By Dennis Abrams
Last month, in a little noticed interview with the French publication Les inRocks, Philip Roth, seventy-eight years old and considered by many to be the greatest living American novelist, said that he had not written anything new in the last three years, and that he will not write any more novels.
“To tell you the truth, I’m done. Nemesis will be my last book.”
Roth said that several years ago, he had reread all his favorite novels, and then reread all of his own books in reverse chronological order. “I wanted to see if I had wasted my time writing,” he admitted. “And I thought it was rather successful. At the end of his life, the boxer Joe Louis said: ‘I did the best I could with what I had.’ This is exactly what I would say of my work: I did the best I could with what I had.”
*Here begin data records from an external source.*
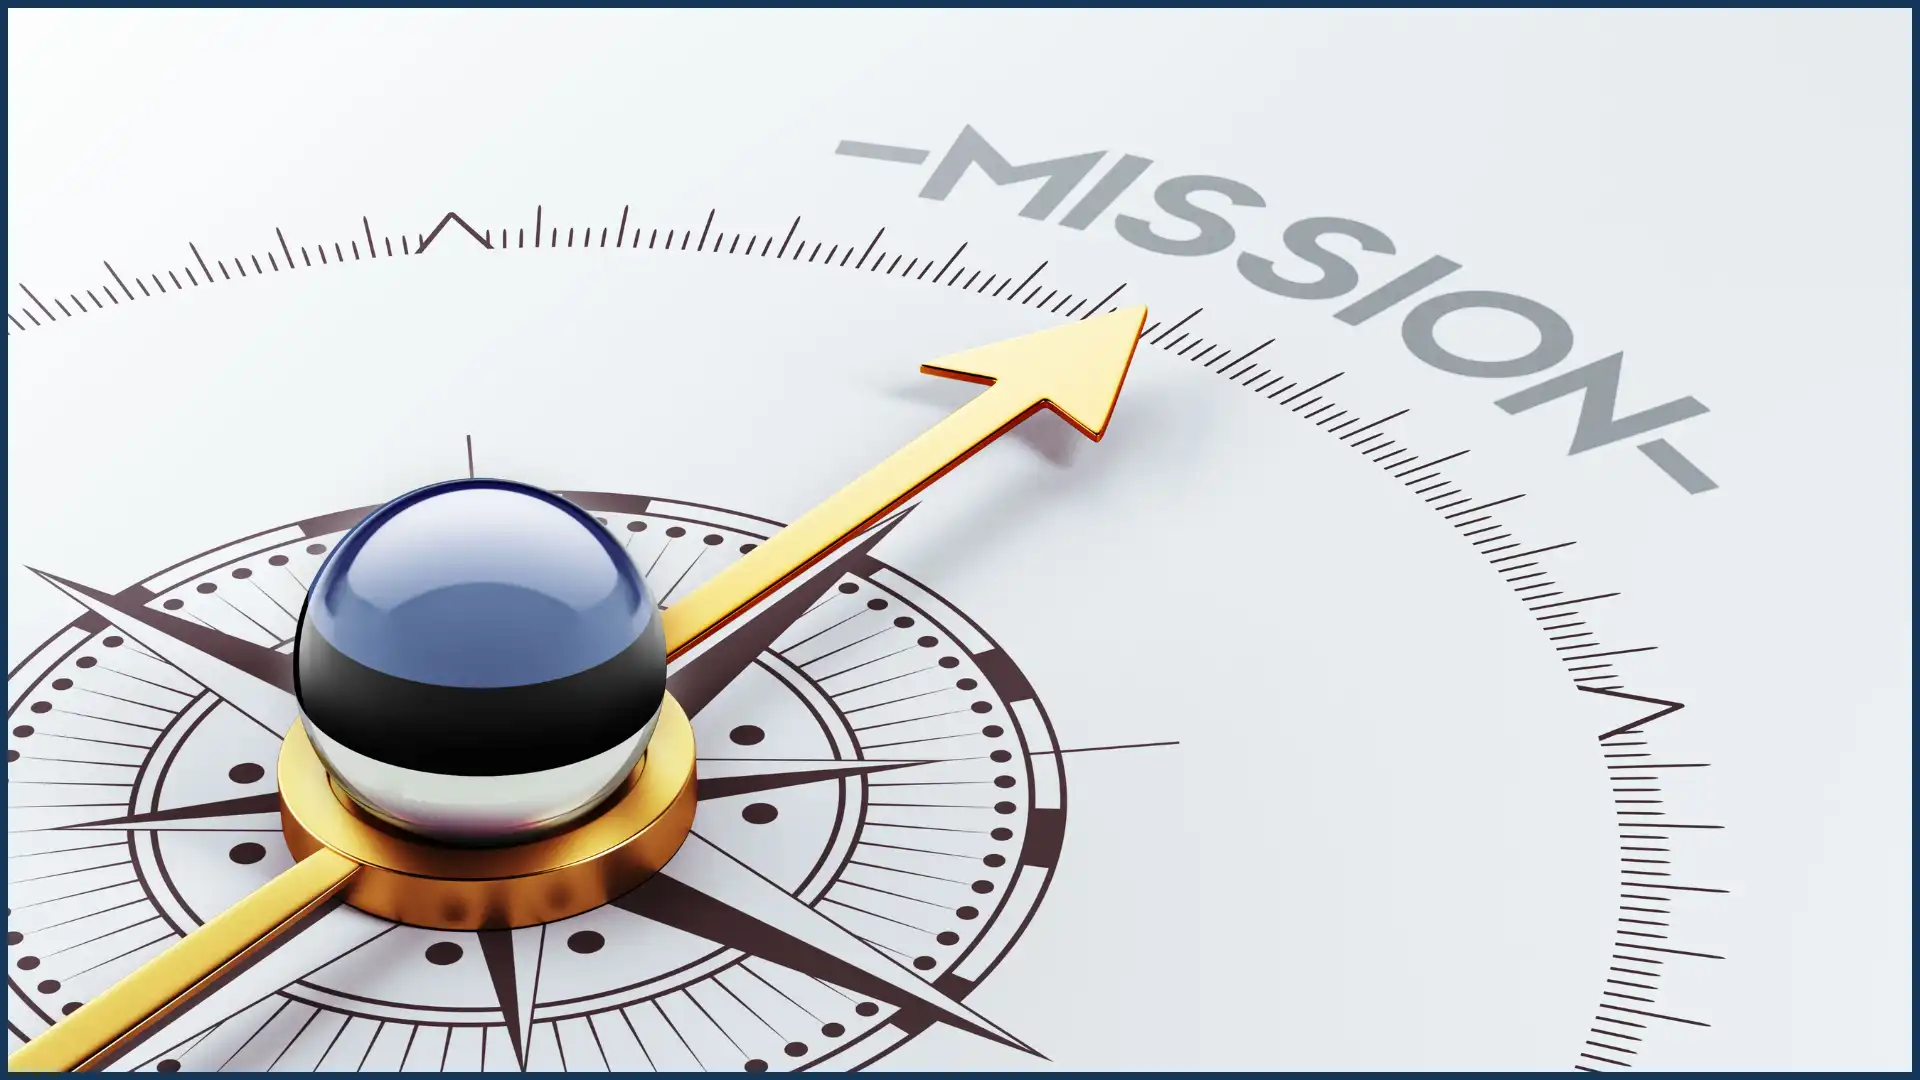
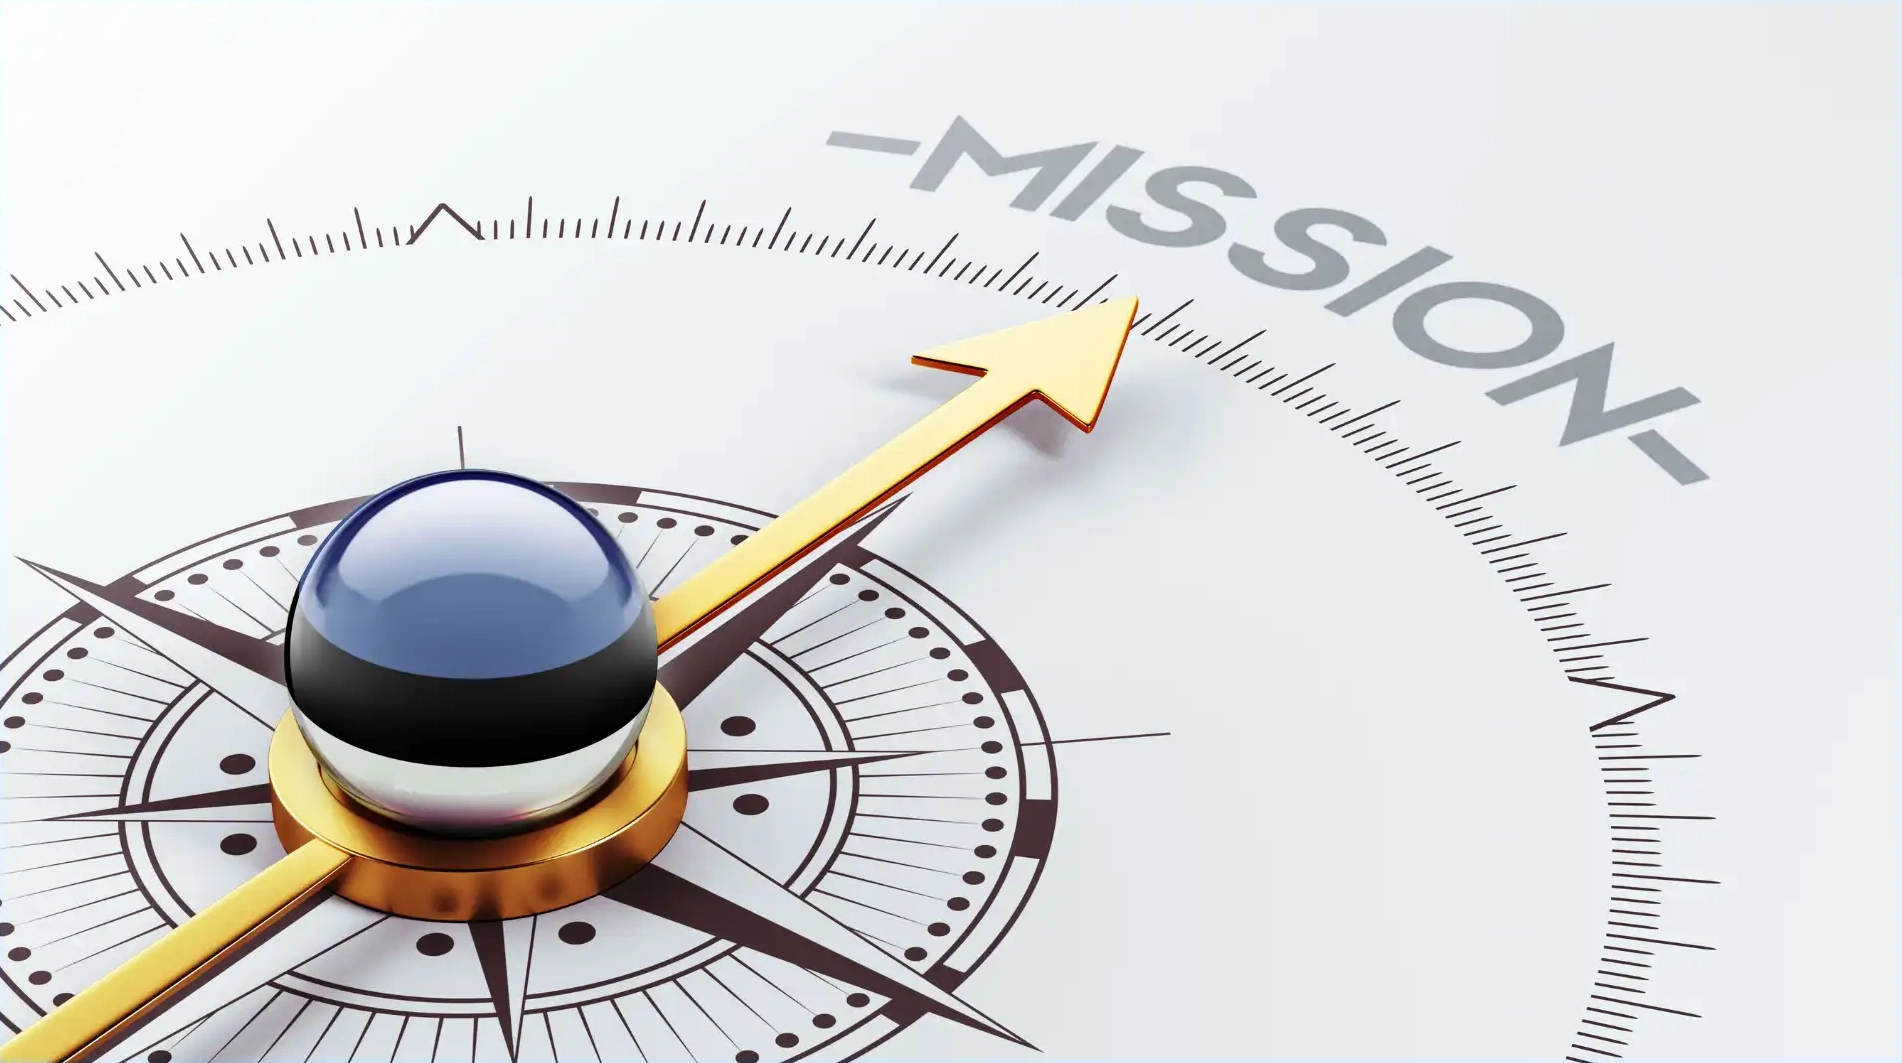
Fixed the images in mission vision values

diff --git a/src/components/ui/CarouselMVV/CarouselMVV.css b/src/components/ui/CarouselMVV/CarouselMVV.css
@@ -54,7 +54,7 @@
 .carousel-3d-item-content {
   width: 100%;
   height: 100%;
-  background-size: contain;
+  background-size: cover;
   background-position: center;
   border-radius: 20px;
   box-shadow: 0 20px 40px rgba(0, 0, 0, 0.3);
“And after that, I decided that I was done with fiction. I do not want to read, to write more,” he said. “I have dedicated my life to the novel: I studied, I taught, I wrote and I read. With the exclusion of almost everything else. Enough is enough! I no longer feel this fanaticism to write that I have experienced in my life.”
The interview was published in French, and translated into English by Salon.com, who asked Roth’s publisher, Houghton Mifflin, for confirmation. “He said it was true,” said Lori Glazer, vice president and executive director of publicity.